This is exactly how much humidity helps to slow down COVID-19

While everyone was out stocking up on toilet paper and hoarding antibacterial agents, they overlooked one thing that could help the most: a humidifier. 

Recent studies suggest that the spread of COVID-19 is linked to changes in climate, specifically that higher humidity equals slower spread. 

Increased humidity means the viral droplets will be heavier, therefore falling to the ground or other surfaces more quickly, where it will not survive and be less likely to infect you. Our immune systems also work better in higher humidity, so how do you increase humidity in your home? Buy a humidifier! Keep the levels of humidity around 40% – 60%, according to the recommendation by the Environmental Protection Agency.

With studies coming out of Yale in 2019, and a separate study published on June 9th, 2020 in the Geographical Analysis journal, higher humidity is linked to a reduced spread of the virus. Researchers in the study estimated that for every 1% increase in humidity, there was a 3% decrease in viral transmission.

A 50-city climate data study published on June 11th in JAMA Network Open was conducted during the early months of the COVID outbreak (January – March 10, 2020). This study analyzed and compared climate data from the 8 cities that had significant spread of the virus, with the 42 other cities that did not see substantial community spread. These 8 cities were Wuhan, China; Tokyo; Daegu, South Korea; Milan; Paris; Qom, Iran; Seattle, and Madrid. All had high infection rates, and all were located along the 30° and 50° N corridor, with temperatures between 41-52 F, and low absolute humidity. Coincidence? The researchers think not. 

Mohammad Sajadi, MD, of the University of Maryland School of Medicine, said recently in an interview with BreakingMED, that climate is just one of many factors associated with the spread of SARS-CoV-2. 
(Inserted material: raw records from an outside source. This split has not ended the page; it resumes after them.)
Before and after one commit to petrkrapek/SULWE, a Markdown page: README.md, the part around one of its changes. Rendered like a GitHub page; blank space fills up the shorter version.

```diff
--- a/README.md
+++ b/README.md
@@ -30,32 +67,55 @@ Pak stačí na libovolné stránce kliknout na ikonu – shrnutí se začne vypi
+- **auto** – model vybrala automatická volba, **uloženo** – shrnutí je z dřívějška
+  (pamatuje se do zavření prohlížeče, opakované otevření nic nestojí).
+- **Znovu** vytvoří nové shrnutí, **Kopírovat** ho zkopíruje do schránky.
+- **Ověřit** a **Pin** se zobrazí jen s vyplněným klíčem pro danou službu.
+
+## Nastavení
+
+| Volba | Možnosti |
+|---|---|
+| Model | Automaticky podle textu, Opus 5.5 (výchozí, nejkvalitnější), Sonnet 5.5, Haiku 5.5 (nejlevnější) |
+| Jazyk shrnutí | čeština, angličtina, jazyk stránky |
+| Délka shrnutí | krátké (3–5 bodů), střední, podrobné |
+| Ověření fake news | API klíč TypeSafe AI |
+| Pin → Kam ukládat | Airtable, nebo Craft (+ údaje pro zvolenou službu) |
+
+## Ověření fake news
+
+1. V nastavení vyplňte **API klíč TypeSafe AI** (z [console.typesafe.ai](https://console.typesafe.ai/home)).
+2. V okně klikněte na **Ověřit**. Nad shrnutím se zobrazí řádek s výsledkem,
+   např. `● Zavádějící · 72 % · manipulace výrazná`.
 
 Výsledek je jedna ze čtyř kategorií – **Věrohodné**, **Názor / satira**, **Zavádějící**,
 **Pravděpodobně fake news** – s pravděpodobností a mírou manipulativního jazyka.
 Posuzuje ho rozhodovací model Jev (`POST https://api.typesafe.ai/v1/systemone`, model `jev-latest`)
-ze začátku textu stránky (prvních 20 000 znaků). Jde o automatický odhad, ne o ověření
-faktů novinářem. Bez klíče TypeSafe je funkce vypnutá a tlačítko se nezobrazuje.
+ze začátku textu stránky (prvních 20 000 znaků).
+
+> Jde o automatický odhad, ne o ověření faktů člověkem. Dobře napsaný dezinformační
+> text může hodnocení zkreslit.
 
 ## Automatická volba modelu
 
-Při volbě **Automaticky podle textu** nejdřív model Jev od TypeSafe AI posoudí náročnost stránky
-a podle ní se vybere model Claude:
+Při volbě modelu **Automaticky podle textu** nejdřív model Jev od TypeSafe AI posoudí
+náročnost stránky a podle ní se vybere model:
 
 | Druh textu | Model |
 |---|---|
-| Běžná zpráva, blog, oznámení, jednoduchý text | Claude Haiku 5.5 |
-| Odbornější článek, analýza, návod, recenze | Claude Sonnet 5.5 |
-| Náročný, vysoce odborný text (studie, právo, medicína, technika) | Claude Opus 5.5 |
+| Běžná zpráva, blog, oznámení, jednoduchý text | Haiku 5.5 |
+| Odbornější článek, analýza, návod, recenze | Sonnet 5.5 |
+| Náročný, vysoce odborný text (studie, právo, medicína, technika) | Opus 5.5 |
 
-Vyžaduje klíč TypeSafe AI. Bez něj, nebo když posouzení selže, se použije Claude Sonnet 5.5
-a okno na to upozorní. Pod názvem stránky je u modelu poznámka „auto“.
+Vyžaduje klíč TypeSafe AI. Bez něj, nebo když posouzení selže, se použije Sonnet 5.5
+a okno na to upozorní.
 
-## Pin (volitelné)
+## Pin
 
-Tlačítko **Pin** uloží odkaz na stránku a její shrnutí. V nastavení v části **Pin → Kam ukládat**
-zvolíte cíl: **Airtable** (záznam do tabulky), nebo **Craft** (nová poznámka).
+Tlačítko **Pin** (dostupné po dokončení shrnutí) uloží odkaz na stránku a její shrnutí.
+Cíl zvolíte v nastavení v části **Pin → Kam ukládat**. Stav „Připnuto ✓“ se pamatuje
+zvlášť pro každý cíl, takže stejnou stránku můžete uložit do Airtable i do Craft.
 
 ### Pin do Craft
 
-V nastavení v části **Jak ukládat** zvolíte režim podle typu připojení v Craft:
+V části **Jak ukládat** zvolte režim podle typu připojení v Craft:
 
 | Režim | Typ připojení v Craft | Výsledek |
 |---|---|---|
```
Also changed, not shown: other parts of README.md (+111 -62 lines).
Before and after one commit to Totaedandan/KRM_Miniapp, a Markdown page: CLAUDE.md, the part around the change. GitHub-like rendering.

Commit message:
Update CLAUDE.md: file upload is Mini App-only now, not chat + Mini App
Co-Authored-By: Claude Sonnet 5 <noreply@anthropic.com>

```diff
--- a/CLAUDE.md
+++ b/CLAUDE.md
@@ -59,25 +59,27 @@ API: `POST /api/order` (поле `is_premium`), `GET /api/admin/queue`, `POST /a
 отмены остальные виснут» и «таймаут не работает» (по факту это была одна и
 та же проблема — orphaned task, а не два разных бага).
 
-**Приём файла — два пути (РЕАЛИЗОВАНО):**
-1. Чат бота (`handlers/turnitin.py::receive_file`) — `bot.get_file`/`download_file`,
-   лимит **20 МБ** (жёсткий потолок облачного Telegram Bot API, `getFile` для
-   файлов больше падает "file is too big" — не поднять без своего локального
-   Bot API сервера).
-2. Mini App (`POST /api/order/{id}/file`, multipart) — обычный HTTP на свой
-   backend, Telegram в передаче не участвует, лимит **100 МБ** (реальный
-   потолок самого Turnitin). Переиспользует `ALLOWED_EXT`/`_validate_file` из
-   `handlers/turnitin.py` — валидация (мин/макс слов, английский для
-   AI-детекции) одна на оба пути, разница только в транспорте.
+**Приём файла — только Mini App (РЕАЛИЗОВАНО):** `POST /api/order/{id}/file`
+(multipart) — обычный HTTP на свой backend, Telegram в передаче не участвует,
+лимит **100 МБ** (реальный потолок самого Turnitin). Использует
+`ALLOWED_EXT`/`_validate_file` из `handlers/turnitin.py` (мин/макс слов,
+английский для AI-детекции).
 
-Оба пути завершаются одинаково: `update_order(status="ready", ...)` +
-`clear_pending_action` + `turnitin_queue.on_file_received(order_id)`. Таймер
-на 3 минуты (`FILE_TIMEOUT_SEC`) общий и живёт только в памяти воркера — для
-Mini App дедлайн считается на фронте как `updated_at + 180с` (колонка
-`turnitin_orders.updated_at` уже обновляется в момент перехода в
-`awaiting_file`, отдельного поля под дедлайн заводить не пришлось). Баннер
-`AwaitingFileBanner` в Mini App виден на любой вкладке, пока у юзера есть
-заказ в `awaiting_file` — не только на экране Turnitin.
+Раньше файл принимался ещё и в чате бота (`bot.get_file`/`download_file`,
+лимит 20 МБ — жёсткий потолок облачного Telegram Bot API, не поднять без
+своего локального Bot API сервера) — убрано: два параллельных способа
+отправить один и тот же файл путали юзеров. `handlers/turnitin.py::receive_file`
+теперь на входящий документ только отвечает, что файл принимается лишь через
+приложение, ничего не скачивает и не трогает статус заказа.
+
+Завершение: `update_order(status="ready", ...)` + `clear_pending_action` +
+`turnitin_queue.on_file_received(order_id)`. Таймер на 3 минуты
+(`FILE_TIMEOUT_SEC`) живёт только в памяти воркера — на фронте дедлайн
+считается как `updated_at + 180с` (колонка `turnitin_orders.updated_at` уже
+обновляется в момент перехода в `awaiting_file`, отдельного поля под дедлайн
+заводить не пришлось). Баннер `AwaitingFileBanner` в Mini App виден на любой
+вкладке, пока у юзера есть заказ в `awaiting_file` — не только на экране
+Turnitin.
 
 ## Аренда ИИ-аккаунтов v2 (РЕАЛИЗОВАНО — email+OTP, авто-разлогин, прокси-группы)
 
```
“Transmission is multifactorial, but temperature and humidity may give us some guidance about when areas have the highest potential risk,” he said.

Based on the findings of these studies, it seems that we can make estimated projections on which cities will see a drop or spike in cases due to climate changes in the coming months.